"I think that we're a fringe band but we do make money - we have to make money because in my experience record companies are neither particularly altruistic nor artistic. When we left United Artists, we nearly signed with CBS, and I'm very glad we didn't because, from what I saw of them, they seemed to sum up a whole side of the music business that talks in terms of 'product', almost like selling soap powder. Mind you, there's probably a whole breed of musicians now who think in terms of 'product'. All you have to do is put on your satin gear and reproduce the 'product' - they must see everything in purely financial terms and we've never had to do that."
Does that mean that any attempt to commercialise your music for the sake of getting accepted is a waste of time?
"The only thing you can do is hope that enough people like what you're doing, but I don't think you can force the pace of it. As far as Science Fiction is concerned, for example, well, I think that people are just beginning to get bored with the Philly Sound and that whole disco thing, music which is just reflecting a fashion trend."
Calvert's songwriting method is variable. He's worked by just giving a lyric to a musician, writing lyrics to existing riffs and melodies and delivering a complete finished song. He was especially pleased with the results of working in what he calls "The Bernie Taupin way", giving the lyric to 'Song of the Gremlins' from the 'Captain Lockheed' album to Adrian Wagner, who then wrote the music with some help from Arthur Brown. Bob's normal method, though, is quite refreshingly straightforward.

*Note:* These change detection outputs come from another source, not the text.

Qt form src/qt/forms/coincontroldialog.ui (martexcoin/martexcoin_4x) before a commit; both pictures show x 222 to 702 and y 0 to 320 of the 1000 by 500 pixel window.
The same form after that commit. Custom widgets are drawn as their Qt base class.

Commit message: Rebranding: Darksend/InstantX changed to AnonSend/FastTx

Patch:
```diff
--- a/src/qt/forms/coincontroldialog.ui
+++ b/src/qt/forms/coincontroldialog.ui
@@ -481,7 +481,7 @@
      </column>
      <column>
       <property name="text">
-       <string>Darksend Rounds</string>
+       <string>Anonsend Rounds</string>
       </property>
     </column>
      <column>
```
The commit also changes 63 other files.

"What I do is mess about with the guitar until I find something that works, an interesting chord progression for example. As I find it difficult to play a riff and sing at the same time, I put that guitar part down on a Revox and I can nearly always find a vocal line to go over the top because most of my tunes come straight into my head and what I usually find is that I tend to restrict my lyrics to fit my melody lines.

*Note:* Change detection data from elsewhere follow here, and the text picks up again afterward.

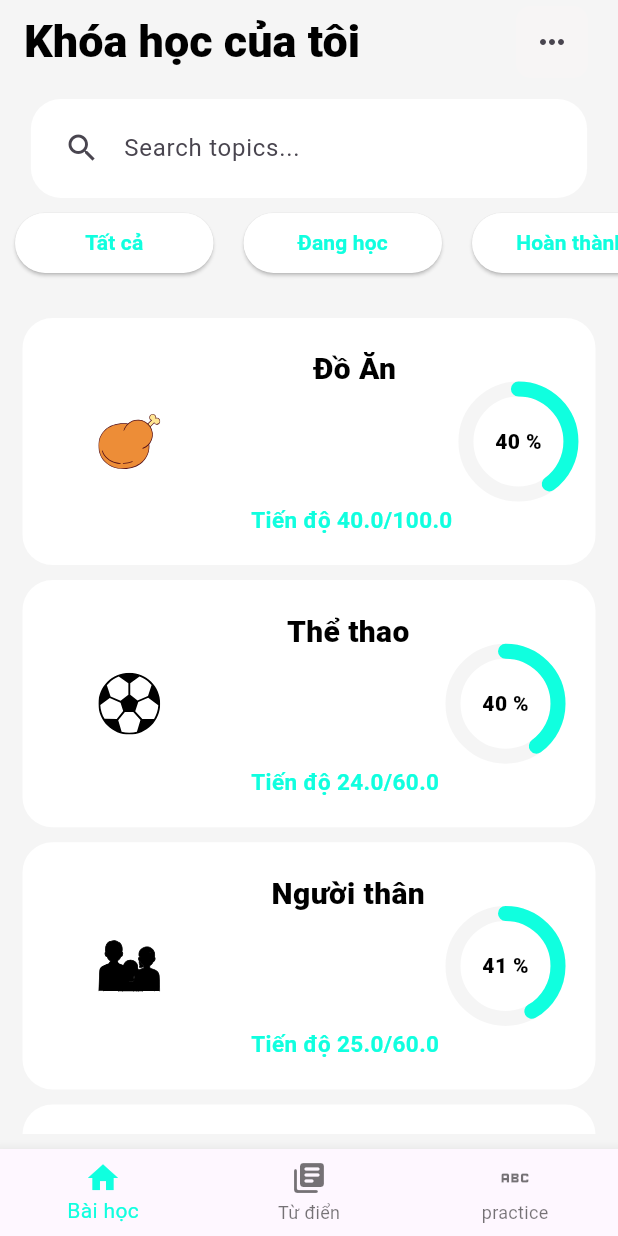
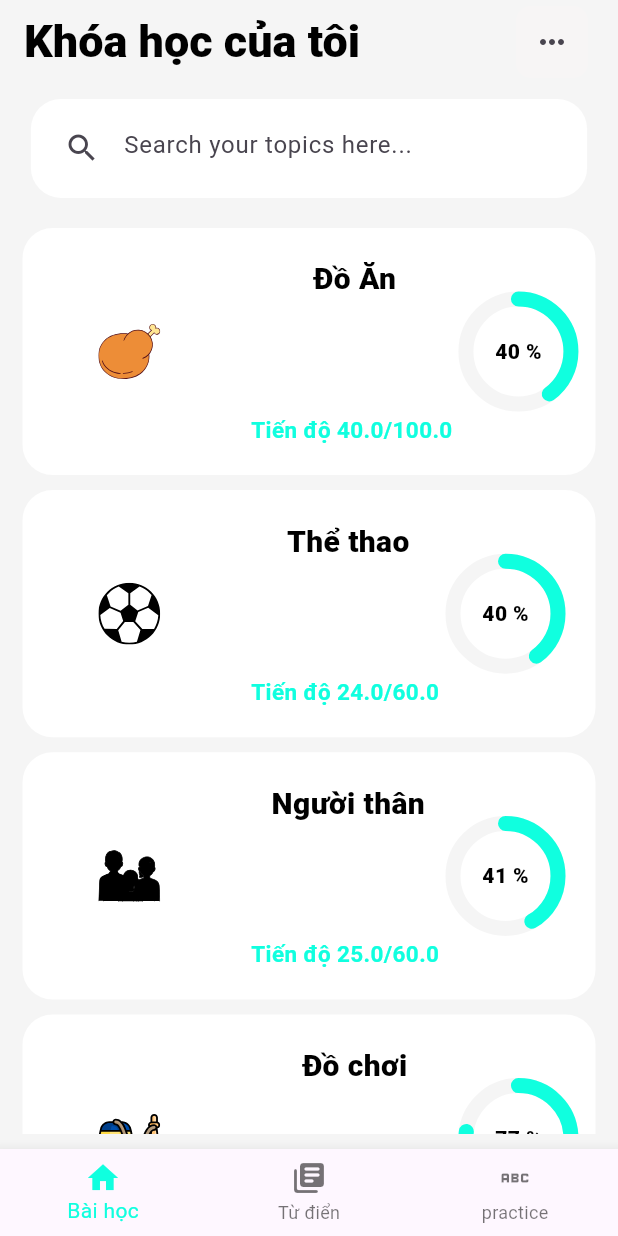
Before and after one commit to GDSC-UIT/LinkingSign-mobile, a Flutter app: the screen it shows after launch, on a phone screen of 412 x 824 dp. Run offline on Flutter 3.47's test engine with Material 3 defaults, Android fonts, the phone set to English and light mode, and no system bars; drawn by our look-alikes of percent_indicator; our stand-ins replace flutter_svg, get, searchfield; missing offline and left inert: dart:ffi.

Commit message:
already buit dictionary screens

```diff
--- a/lib/controller/topic_list_controller.dart
+++ b/lib/controller/topic_list_controller.dart
@@ -1,5 +1,5 @@
 import 'package:get/state_manager.dart';
-import 'package:vsa_mobile/database/wordtopic.dart';
+import 'package:vsa_mobile/database/wordtopic_model.dart';
 
 class TopicsController extends GetxController {
   // List<WordTopic> topics = <WordTopic>[].obs;
--- a/lib/main.dart
+++ b/lib/main.dart
@@ -2,7 +2,8 @@ import 'package:flutter/material.dart';
 import 'package:vsa_mobile/const/color.dart';
 import 'package:vsa_mobile/screens/my_home.dart';
 
-void main() {
+Future<void> main() async {
+  WidgetsFlutterBinding.ensureInitialized();
   runApp(const MyApp());
 }
 
--- a/lib/screens/lesson_view.dart
+++ b/lib/screens/lesson_view.dart
@@ -1,10 +1,9 @@
 import 'package:flutter/material.dart';
 import 'package:searchfield/searchfield.dart';
 import 'package:vsa_mobile/const/color.dart';
+import 'package:vsa_mobile/widgets/searching_bar.dart';
 import 'package:vsa_mobile/widgets/text_button_custom.dart';
 import 'package:vsa_mobile/widgets/word_topics_list.dart';
-
-var topicsdata = ["Đồ ăn", "Thức uống", "nước chanh"];
 
 class LessonView extends StatelessWidget {
   const LessonView({super.key});
@@ -16,51 +15,43 @@ class LessonView extends StatelessWidget {
     return Column(
       mainAxisAlignment: MainAxisAlignment.spaceBetween,
       children: [
-        Container(
-          width: screen_width * 0.9,
-          height: screen_height * 0.08,
-          padding: const EdgeInsets.all(10),
-          margin: const EdgeInsets.only(top: 10),
-          decoration: BoxDecoration(
-              color: Colors.white, borderRadius: BorderRadius.circular(20)),
-          child: const TextField(
-            decoration: InputDecoration(
-                border: InputBorder.none,
-                labelText: "Search topics...",
-                prefixIcon: Icon(Icons.search)),
-          ),
+        SearchingBar(
+          width: 0.9 * screen_width,
+          height: 0.08 * screen_height,
+          hintText: "Search your topic here",
         ),
-        SingleChildScrollView(
-          scrollDirection: Axis.horizontal,
-          child: Row(
-            children: [
-              TextButtonCustom(
-                title: "Tất cả",
-                Function: () {},
-                width: screen_width / 3 - 5,
-                height: 40,
-                buttonColor: ColorClass.mainColor,
-                textColor: Colors.black,
-              ),
-              TextButtonCustom(
-                title: "Đang học",
-                Function: () {},
-                width: screen_width / 3 - 5,
-                height: 40,
-                buttonColor: Colors.white,
-                textColor: Colors.white,
-              ),
-              TextButtonCustom(
-                title: "Hoàn thành",
-                Function: () {},
-                width: screen_width / 3 - 5,
-                height: 40,
-                buttonColor: ColorClass.mainColor,
-                textColor: Colors.white,
-              ),
-            ],
-          ),
-        ),
+
+        // SingleChildScrollView(
+        //   scrollDirection: Axis.horizontal,
+        //   child: Row(
+        //     children: [
+        //       TextButtonCustom(
+        //         title: "Tất cả",
+        //         Function: () {},
+        //         width: screen_width / 3 - 5,
+        //         height: 40,
+        //         buttonColor: ColorClass.mainColor,
+        //         textColor: Colors.black,
+        //       ),
+        //       TextButtonCustom(
+        //         title: "Đang học",
+        //         Function: () {},
+        //         width: screen_width / 3 - 5,
+        //         height: 40,
+        //         buttonColor: Colors.white,
+        //         textColor: Colors.white,
+        //       ),
+        //       TextButtonCustom(
+        //         title: "Hoàn thành",
+        //         Function: () {},
+        //         width: screen_width / 3 - 5,
+        //         height: 40,
+        //         buttonColor: ColorClass.mainColor,
+        //         textColor: Colors.white,
+        //       ),
+        //     ],
+        //   ),
+        // ),
         const Expanded(child: WordTopicList()),
       ],
     );
--- a/lib/screens/my_home.dart
+++ b/lib/screens/my_home.dart
@@ -1,5 +1,6 @@
 import 'package:flutter/material.dart';
 import 'package:vsa_mobile/const/color.dart';
+import 'package:vsa_mobile/screens/dictionary_view.dart';
 import 'package:vsa_mobile/screens/lesson_view.dart';
 import 'package:vsa_mobile/widgets/word_topics_list.dart';
 
@@ -16,10 +17,7 @@ String? appBarTitle;
 class _MyHomePageState extends State<MyHomePage> {
   List<Widget> widgetList = const [
     LessonView(),
-    Text(
-      'Learn',
-      style: TextStyle(fontSize: 20),
-    ),
+    DictionaryView(),
     Text(
       'Practice',
       style: TextStyle(fontSize: 20),
--- a/lib/widgets/progress_circle.dart
+++ b/lib/widgets/progress_circle.dart
@@ -1,47 +1,8 @@
 import 'package:flutter/material.dart';
-import 'package:circular/circular.dart';
 import 'package:percent_indicator/circular_percent_indicator.dart';
 import 'package:vsa_mobile/const/color.dart';
 
-// class ProgressCircle extends StatefulWidget {
-//   double maxValue;
-//   double currentValue;
-//   ProgressCircle(
-//       {super.key, required this.currentValue, required this.maxValue});
-//   @override
-//   State<ProgressCircle> createState() => _ProgressCircleState();
-// }
-
-// class _ProgressCircleState extends State<ProgressCircle> {
-//   @override
-//   Widget build(BuildContext context) {
-//     return CircularViewer(
-//       decoration: BoxDecoration(
-//         borderRadius: BorderRadius.circular(200),
-//         boxShadow: const [
-//           BoxShadow(
-//               offset: Offset(-20, -20),
-//               color: Colors.white,
-//               blurRadius: 20,
-//               spreadRadius: 1),
-//           BoxShadow(
-//               offset: Offset(20, 20),
-//               color: Color.fromARGB(255, 158, 158, 158),
-//               blurRadius: 20,
-//               spreadRadius: 1)
-//         ],
-//       ),
-//       value: widget.currentValue,
-//       maxValue: widget.maxValue,
-//       radius: 50,
-//       textStyle: TextStyle(fontSize: 30),
-//       color: Color(0xffEEEEEE),
-//       sliderColor: Color(0xff62CBDA),
-//       unSelectedColor: Color(0xffD7DEE7),
-//     );
-//   }
-// }
-
+@immutable
 class ProgressCircle extends StatefulWidget {
   double currentValue;
   double maxValue;
--- /dev/null
+++ b/lib/widgets/searching_bar.dart
@@ -0,0 +1,38 @@
+import 'package:flutter/material.dart';
+
+@immutable
+class SearchingBar extends StatefulWidget {
+  // const SearchingBar({super.key});
+
+  final double width;
+  final double height;
+  final String hintText;
+
+  SearchingBar(
+      {super.key,
+      required this.width,
+      required this.height,
+      required this.hintText});
+  @override
+  State<SearchingBar> createState() => _SearchingBarState();
+}
+
+class _SearchingBarState extends State<SearchingBar> {
+  @override
+  Widget build(BuildContext context) {
+    return Container(
+      width: widget.width,
+      height: widget.height,
+      padding: const EdgeInsets.all(10),
+      margin: const EdgeInsets.only(top: 10),
+      decoration: BoxDecoration(
+          color: Colors.white, borderRadius: BorderRadius.circular(20)),
+      child: const TextField(
+        decoration: InputDecoration(
+            border: InputBorder.none,
+            hintText: "Search your topics here...",
+            prefixIcon: Icon(Icons.search)),
+      ),
+    );
+  }
+}
--- a/lib/widgets/word_topic_card.dart
+++ b/lib/widgets/word_topic_card.dart
@@ -1,8 +1,8 @@
 import 'package:flutter/material.dart';
 import 'package:flutter_svg/flutter_svg.dart';
 import 'package:vsa_mobile/const/color.dart';
-import 'package:vsa_mobile/database/wordtopic.dart';
-import 'package:vsa_mobile/screens/words_in_topic.dart';
+import 'package:vsa_mobile/database/wordtopic_model.dart';
+import 'package:vsa_mobile/screens/words_in_topic_view.dart';
 import 'package:vsa_mobile/widgets/progress_circle.dart';
 
 class WordTopicCard extends StatelessWidget {
--- a/lib/widgets/word_topics_list.dart
+++ b/lib/widgets/word_topics_list.dart
@@ -1,7 +1,7 @@
 import 'package:flutter/material.dart';
 import 'package:get/get.dart';
 import 'package:vsa_mobile/controller/topic_list_controller.dart';
-import 'package:vsa_mobile/database/wordtopic.dart';
+import 'package:vsa_mobile/database/wordtopic_model.dart';
 import 'package:vsa_mobile/widgets/word_topic_card.dart';
 
 class WordTopicList extends StatefulWidget {
```
Also changed, not shown: lib/controller/words_controller.dart (added, +70 -0 lines), lib/screens/dictionary_view.dart (added, +40 -0 lines), lib/screens/words_in_topic_view.dart (renamed from lib/screens/words_in_topic.dart, +8 -28 lines), lib/widgets/dictionary_list.dart (added, +44 -0 lines), lib/widgets/word_card.dart (added, +48 -0 lines), lib/database/wordtopic_model.dart (renamed from lib/database/wordtopic.dart).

"Songwriting is like any other task of making something - it's a very boring process. To be a songwriter you've got to be able to live on your own and you've got to be prepared to really work hard at it because it's a craft. It's a bit of a contrived metaphor but songwriting is like laying eggs - a lot of squawking before a final shape arrives. It's very much a process of trial and error and that's one of the reasons that you've got to be able to work alone for long periods. If you're the sort of person that needs to phone somebody up and go out for a drink after three hours on your own then you might as well forget it. In that respect it's very much like any sort of writing."
As a hero, Calvert cites Noel Coward, the reasoning being that Coward survived being a child star and continued working well into old age. If Coward was something of a prolific English upper-class gentleman (in image at least), then so is Bob. During the interview he throws quite astonishing ideas around as if they were nothing in particular and goes off at length to talk about ideas he's had for books, musicals, plays and many other forms of literary art. If he wishes for a career that will take him into old age, it looks like he's found one.
So don't say you've not been warned. When you're about ready for your old age pension, you'll turn on your television screen (it'll be built into your head by then) and see a three-D image of an ancient Calvert busily engrossed in a chat show discussing the Alfalfa crop collective farmers of Signus 5's latest dramatic attempt to revive the ancient art of songwriting. With a suave English smile, Calvert will twirl his cigarette holder and intone something like:
"Ah yes...I wrote some songs once...my, how time flies when you're enjoying yourself!"